Health Care Directive.
A Health Care Directive is a statute driven document which answers the question of what to do if you are in a permanent vegetative state or terminally ill and unconscious, within the meaning the definition of the statute. It allows, after the consensus of two doctors and their documented signatures, the removal of certain life sustaining treatments, such as air and hydration, as though you were conscious to instruct them so. This document is facially simple, but the effects of it can require time and some reflection.
Community Property Agreement.
A Community Property Agreement (CPA) is an agreement between spouses that redefines property between them. Typically it comes with what are known as “prongs”, with between 1-3 prongs depending on what the client is trying to accomplish. Usually a first prong states that all property the spouses owned before marriage is now Community Property. Typically a second prong states that all property the spouses currently own and will own, despite the source, will become Community Property. The last prong typically says that upon the death of the first spouse, all property passes to the survivor.

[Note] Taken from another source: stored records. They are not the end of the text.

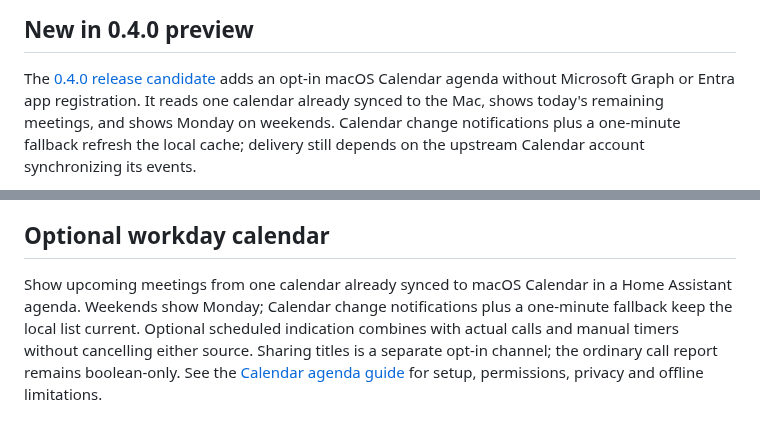
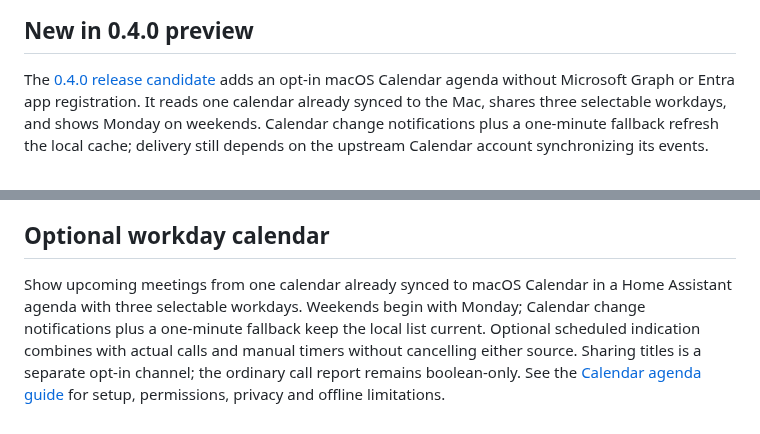
Before and after one commit to kilinccagatay/mac-call-indicator, a Markdown page: README.md, 2 parts joined by grey strips. Drawn GitHub-style.

Commit message:
Share a bounded three-workday agenda with independent day reports

```diff
--- a/README.md
+++ b/README.md
@@ -25,7 +25,7 @@ independently of calls.
 
 The [0.4.0 release candidate](https://github.com/kilinccagatay/mac-call-indicator/releases/tag/v0.4.0-rc.1)
 adds an opt-in macOS Calendar agenda without Microsoft Graph or Entra app registration.
-It reads one calendar already synced to the Mac, shows today's remaining meetings,
+It reads one calendar already synced to the Mac, shares three selectable workdays,
 and shows Monday on weekends. Calendar change notifications plus a one-minute
 fallback refresh the local cache; delivery still depends on the upstream Calendar
 account synchronizing its events.
@@ -317,7 +317,7 @@ delete your private configuration or credentials automatically.
 ## Optional workday calendar
 
 Show upcoming meetings from one calendar already synced to macOS Calendar in a
-Home Assistant agenda. Weekends show Monday; Calendar change notifications plus
+Home Assistant agenda with three selectable workdays. Weekends begin with Monday; Calendar change notifications plus
 a one-minute fallback keep the local list current. Optional scheduled indication
 combines with actual calls and manual timers without cancelling either source.
 Sharing titles is a separate opt-in channel; the ordinary call report remains
```
Also changed, not shown: docs/calendar-agenda.md (+30 -3 lines), docs/images/three-workday-agenda.png (added), 6 other files.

This agreement is popular in avoiding probate for one of the spouses and saving some fees. It also works to simplify defining assets for marriages that included a disparate amount of Separate and Community property. Depending on what a client is trying to accomplish, not all three (3) prongs are needed.